**EXERCISE OBJECTIVE**
The output is the lines below from the one with "Before and after one commit to KevinYee-yee/btc-trading-bot, a" through the one with "Also changed, not shown: 1 other file.", both included, printed exactly and with no other line.

[Edit difference data]
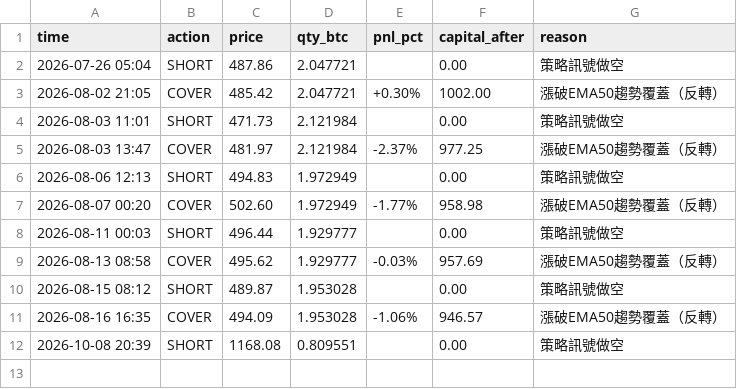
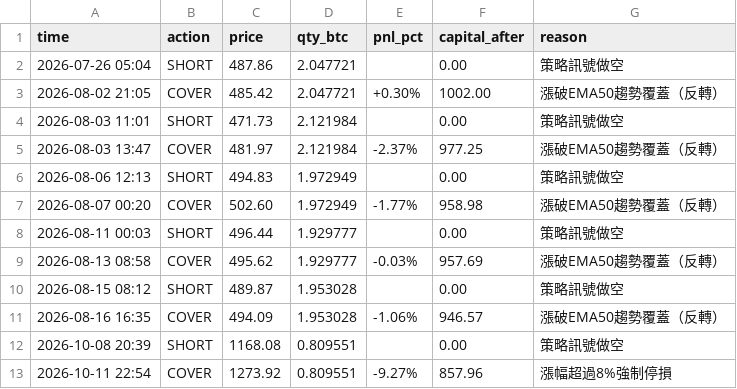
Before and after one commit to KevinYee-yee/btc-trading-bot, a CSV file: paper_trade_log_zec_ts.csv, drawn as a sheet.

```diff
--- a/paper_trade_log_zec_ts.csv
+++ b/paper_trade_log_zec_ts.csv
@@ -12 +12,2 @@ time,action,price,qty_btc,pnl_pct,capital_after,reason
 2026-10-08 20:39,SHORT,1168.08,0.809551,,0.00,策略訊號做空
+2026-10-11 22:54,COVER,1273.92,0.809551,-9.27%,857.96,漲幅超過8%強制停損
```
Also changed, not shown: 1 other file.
---
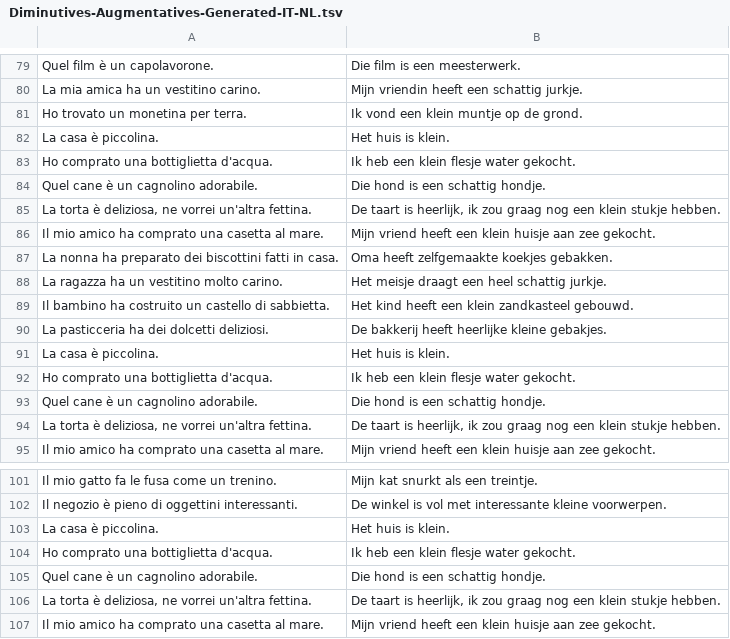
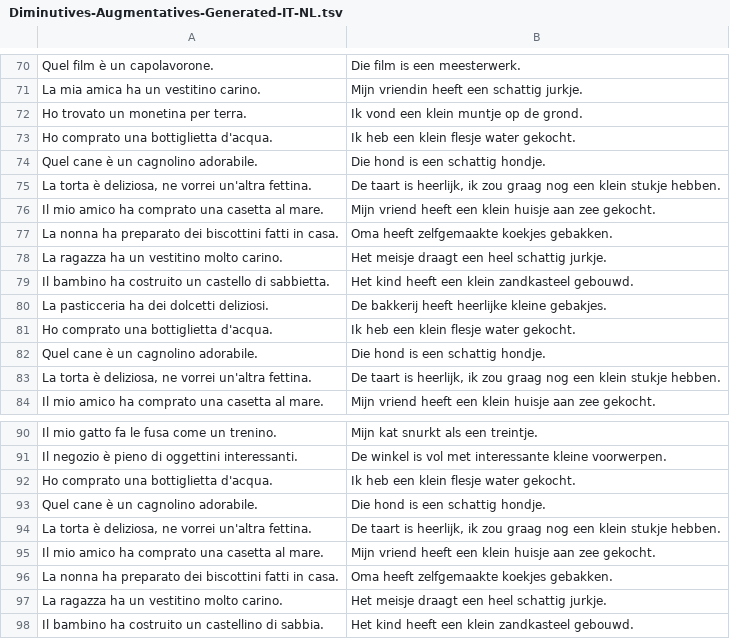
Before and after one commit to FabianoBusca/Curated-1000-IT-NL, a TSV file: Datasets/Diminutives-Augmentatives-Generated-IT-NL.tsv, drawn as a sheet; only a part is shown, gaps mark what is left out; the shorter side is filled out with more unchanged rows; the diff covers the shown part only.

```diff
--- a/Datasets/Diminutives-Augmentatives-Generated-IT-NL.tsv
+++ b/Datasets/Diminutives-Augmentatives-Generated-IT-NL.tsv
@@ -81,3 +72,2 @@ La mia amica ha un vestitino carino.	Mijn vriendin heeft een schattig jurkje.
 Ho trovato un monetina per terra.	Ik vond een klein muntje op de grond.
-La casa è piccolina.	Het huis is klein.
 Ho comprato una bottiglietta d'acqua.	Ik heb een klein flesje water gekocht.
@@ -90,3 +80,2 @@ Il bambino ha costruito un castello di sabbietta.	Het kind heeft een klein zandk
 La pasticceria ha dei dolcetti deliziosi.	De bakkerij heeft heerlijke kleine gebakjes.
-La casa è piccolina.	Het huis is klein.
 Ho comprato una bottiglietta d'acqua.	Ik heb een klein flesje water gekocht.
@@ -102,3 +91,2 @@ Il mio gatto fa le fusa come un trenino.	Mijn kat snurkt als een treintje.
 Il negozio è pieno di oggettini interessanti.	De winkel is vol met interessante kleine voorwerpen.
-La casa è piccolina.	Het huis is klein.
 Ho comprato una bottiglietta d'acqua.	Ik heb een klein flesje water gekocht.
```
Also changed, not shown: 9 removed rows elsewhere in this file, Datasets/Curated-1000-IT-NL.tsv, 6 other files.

**OUTPUT BELOW**
Before and after one commit to KevinYee-yee/btc-trading-bot, a CSV file: paper_trade_log_zec_ts.csv, drawn as a sheet.

```diff
--- a/paper_trade_log_zec_ts.csv
+++ b/paper_trade_log_zec_ts.csv
@@ -12 +12,2 @@ time,action,price,qty_btc,pnl_pct,capital_after,reason
 2026-10-08 20:39,SHORT,1168.08,0.809551,,0.00,策略訊號做空
+2026-10-11 22:54,COVER,1273.92,0.809551,-9.27%,857.96,漲幅超過8%強制停損
```
Also changed, not shown: 1 other file.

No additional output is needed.